Rosetta was developed for ESA by a European industrial consortium comprised of more than 70 firms and led by Airbus Defence and Space (Friedrichshafen). Airbus Defence and Space (UK) delivered the platform and Airbus Defence and Space (F) provided the avionics suite.
Airbus Defence and Space, a wholly owned subsidiary of AIRBUS Group, is dedicated to providing civil and defence space systems and services. In 2008, Airbus Defence and Space had a turnover of €4.3 billion and more than 15,000 employees in France, Germany, the United Kingdom, Spain and the Netherlands. Its three main areas of activity are Airbus Defence and Space for launchers and orbital infrastructure, Airbus Defence and Space for spacecraft and ground segment and Airbus Defence and Space Services for the development and delivery of satellite services.

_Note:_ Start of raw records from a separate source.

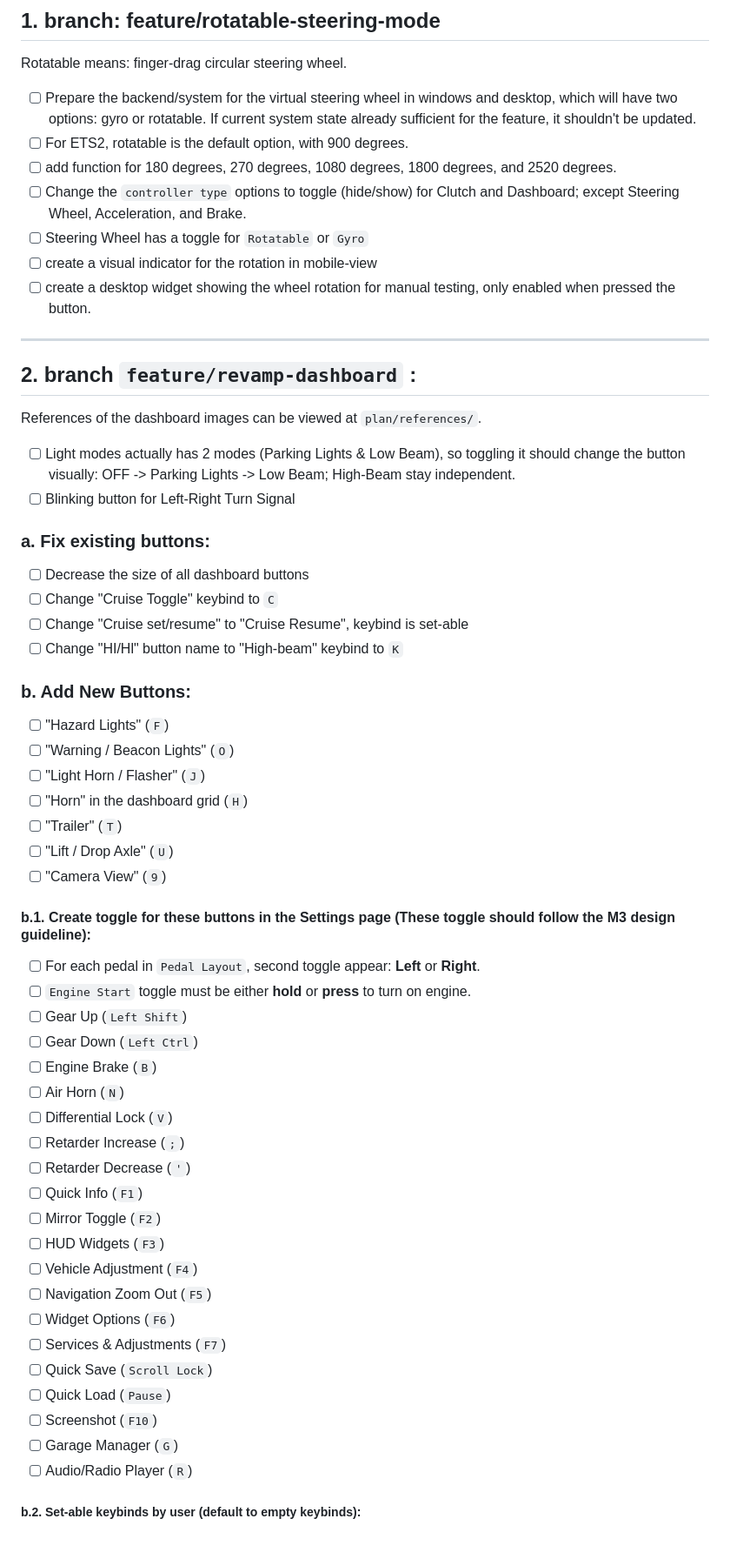
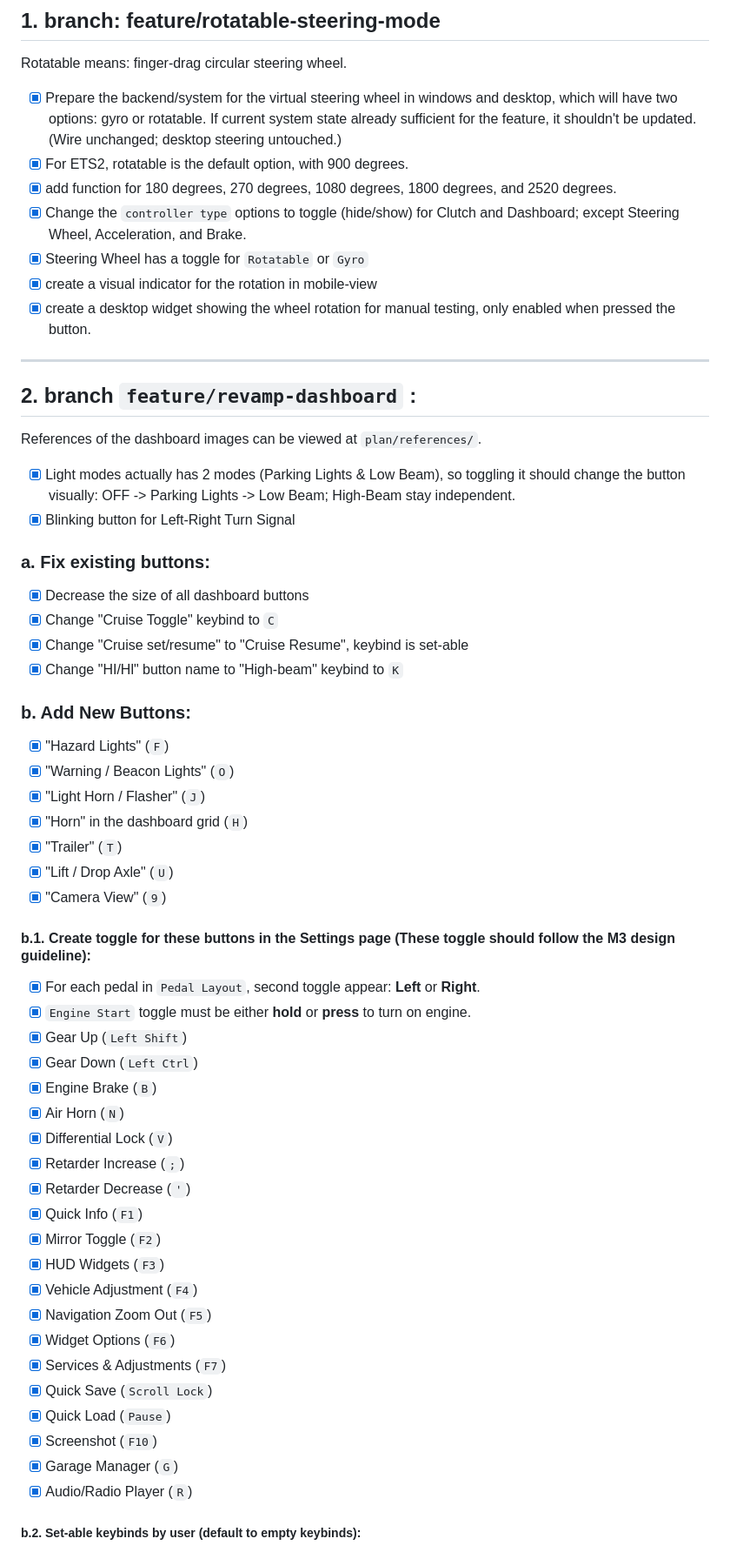
Before and after one commit to fazrigading/WheelDeck, a Markdown page: TODO.md, the part around one of its changes. Shown at 87% size. Drawn GitHub-style.

```diff
--- a/TODO.md
+++ b/TODO.md
@@ -6,13 +6,13 @@ Remember to update the future plan status to `draft` or `ongoing` or `finished`
 
 Rotatable means: finger-drag circular steering wheel.
 
-- [ ] Prepare the backend/system for the virtual steering wheel in windows and desktop, which will have two options: gyro or rotatable. If current system state already sufficient for the feature, it shouldn't be updated.
-- [ ] For ETS2, rotatable is the default option, with 900 degrees.
-- [ ] add function for 180 degrees, 270 degrees, 1080 degrees, 1800 degrees, and 2520 degrees.
-- [ ] Change the `controller type` options to toggle (hide/show) for Clutch and Dashboard; except Steering Wheel, Acceleration, and Brake.
-- [ ] Steering Wheel has a toggle for `Rotatable` or `Gyro`
-- [ ] create a visual indicator for the rotation in mobile-view
-- [ ] create a desktop widget showing the wheel rotation for manual testing, only enabled when pressed the button.
+- [x] Prepare the backend/system for the virtual steering wheel in windows and desktop, which will have two options: gyro or rotatable. If current system state already sufficient for the feature, it shouldn't be updated. (Wire unchanged; desktop steering untouched.)
+- [x] For ETS2, rotatable is the default option, with 900 degrees.
+- [x] add function for 180 degrees, 270 degrees, 1080 degrees, 1800 degrees, and 2520 degrees.
+- [x] Change the `controller type` options to toggle (hide/show) for Clutch and Dashboard; except Steering Wheel, Acceleration, and Brake.
+- [x] Steering Wheel has a toggle for `Rotatable` or `Gyro`
+- [x] create a visual indicator for the rotation in mobile-view
+- [x] create a desktop widget showing the wheel rotation for manual testing, only enabled when pressed the button.
 
 ---
 
@@ -20,45 +20,45 @@ Rotatable means: finger-drag circular steering wheel.
 
 References of the dashboard images can be viewed at `plan/references/`.
 
-- [ ] Light modes actually has 2 modes (Parking Lights & Low Beam), so toggling it should change the button visually: OFF -> Parking Lights -> Low Beam; High-Beam stay independent.
-- [ ] Blinking button for Left-Right Turn Signal
+- [x] Light modes actually has 2 modes (Parking Lights & Low Beam), so toggling it should change the button visually: OFF -> Parking Lights -> Low Beam; High-Beam stay independent.
+- [x] Blinking button for Left-Right Turn Signal
 
 ### a. Fix existing buttons:
-- [ ] Decrease the size of all dashboard buttons
-- [ ] Change "Cruise Toggle" keybind to `C`
-- [ ] Change "Cruise set/resume" to "Cruise Resume", keybind is set-able
-- [ ] Change "HI/Hl" button name to "High-beam" keybind to `K`
+- [x] Decrease the size of all dashboard buttons
+- [x] Change "Cruise Toggle" keybind to `C`
+- [x] Change "Cruise set/resume" to "Cruise Resume", keybind is set-able
+- [x] Change "HI/Hl" button name to "High-beam" keybind to `K`
 
 ### b. Add New Buttons:
-- [ ] "Hazard Lights" (`F`)
-- [ ] "Warning / Beacon Lights" (`O`)
-- [ ] "Light Horn / Flasher" (`J`)
-- [ ] "Horn" in the dashboard grid (`H`)
-- [ ] "Trailer" (`T`)
-- [ ] "Lift / Drop Axle" (`U`)
-- [ ] "Camera View" (`9`)
+- [x] "Hazard Lights" (`F`)
+- [x] "Warning / Beacon Lights" (`O`)
+- [x] "Light Horn / Flasher" (`J`)
+- [x] "Horn" in the dashboard grid (`H`)
+- [x] "Trailer" (`T`)
+- [x] "Lift / Drop Axle" (`U`)
+- [x] "Camera View" (`9`)
 
 #### b.1. Create toggle for these buttons in the Settings page (These toggle should follow the M3 design guideline):
-- [ ] For each pedal in `Pedal Layout`, second toggle appear: **Left** or **Right**.
-- [ ] `Engine Start` toggle must be either **hold** or **press** to turn on engine.
-- [ ] Gear Up (`Left Shift`)
-- [ ] Gear Down (`Left Ctrl`)
-- [ ] Engine Brake (`B`)
-- [ ] Air Horn (`N`)
-- [ ] Differential Lock (`V`)
-- [ ] Retarder Increase (`;`)
-- [ ] Retarder Decrease (`'`)
-- [ ] Quick Info (`F1`)
-- [ ] Mirror Toggle (`F2`)
-- [ ] HUD Widgets (`F3`)
-- [ ] Vehicle Adjustment (`F4`)
-- [ ] Navigation Zoom Out (`F5`)
-- [ ] Widget Options (`F6`)
-- [ ] Services & Adjustments (`F7`)
-- [ ] Quick Save (`Scroll Lock`)
-- [ ] Quick Load (`Pause`)
-- [ ] Screenshot (`F10`)
-- [ ] Garage Manager (`G`)
-- [ ] Audio/Radio Player (`R`)
+- [x] For each pedal in `Pedal Layout`, second toggle appear: **Left** or **Right**.
+- [x] `Engine Start` toggle must be either **hold** or **press** to turn on engine.
+- [x] Gear Up (`Left Shift`)
+- [x] Gear Down (`Left Ctrl`)
+- [x] Engine Brake (`B`)
+- [x] Air Horn (`N`)
+- [x] Differential Lock (`V`)
+- [x] Retarder Increase (`;`)
+- [x] Retarder Decrease (`'`)
+- [x] Quick Info (`F1`)
+- [x] Mirror Toggle (`F2`)
+- [x] HUD Widgets (`F3`)
+- [x] Vehicle Adjustment (`F4`)
+- [x] Navigation Zoom Out (`F5`)
+- [x] Widget Options (`F6`)
+- [x] Services & Adjustments (`F7`)
+- [x] Quick Save (`Scroll Lock`)
+- [x] Quick Load (`Pause`)
+- [x] Screenshot (`F10`)
+- [x] Garage Manager (`G`)
+- [x] Audio/Radio Player (`R`)
 
 ##### b.2. Set-able keybinds by user (default to empty keybinds):
```
Also changed, not shown: other parts of TODO.md (+25 -25 lines), plan/feature-rotatable-steering-mode-1.md (+12 -12 lines).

AIRBUS Group is a global leader in aerospace, defence and related services. In 2008, AIRBUS Group generated revenues of €43.3 billion and employed a workforce of more than 118, 000.
Daniel Mosely (Airbus Defence and Space UK) Tel.: +44 (0)1 438 77 8180
Matthieu Duvelleroy (Airbus Defence and Space FR) Tel.: +33 (0) 1 77 75 80 32
Ralph Heinrich (Airbus Defence and Space GER) Tel.: +49 (0) 89 607 33971
Francisco Lechón (Airbus Defence and Space SP) Tel.: +34 91 586 37 41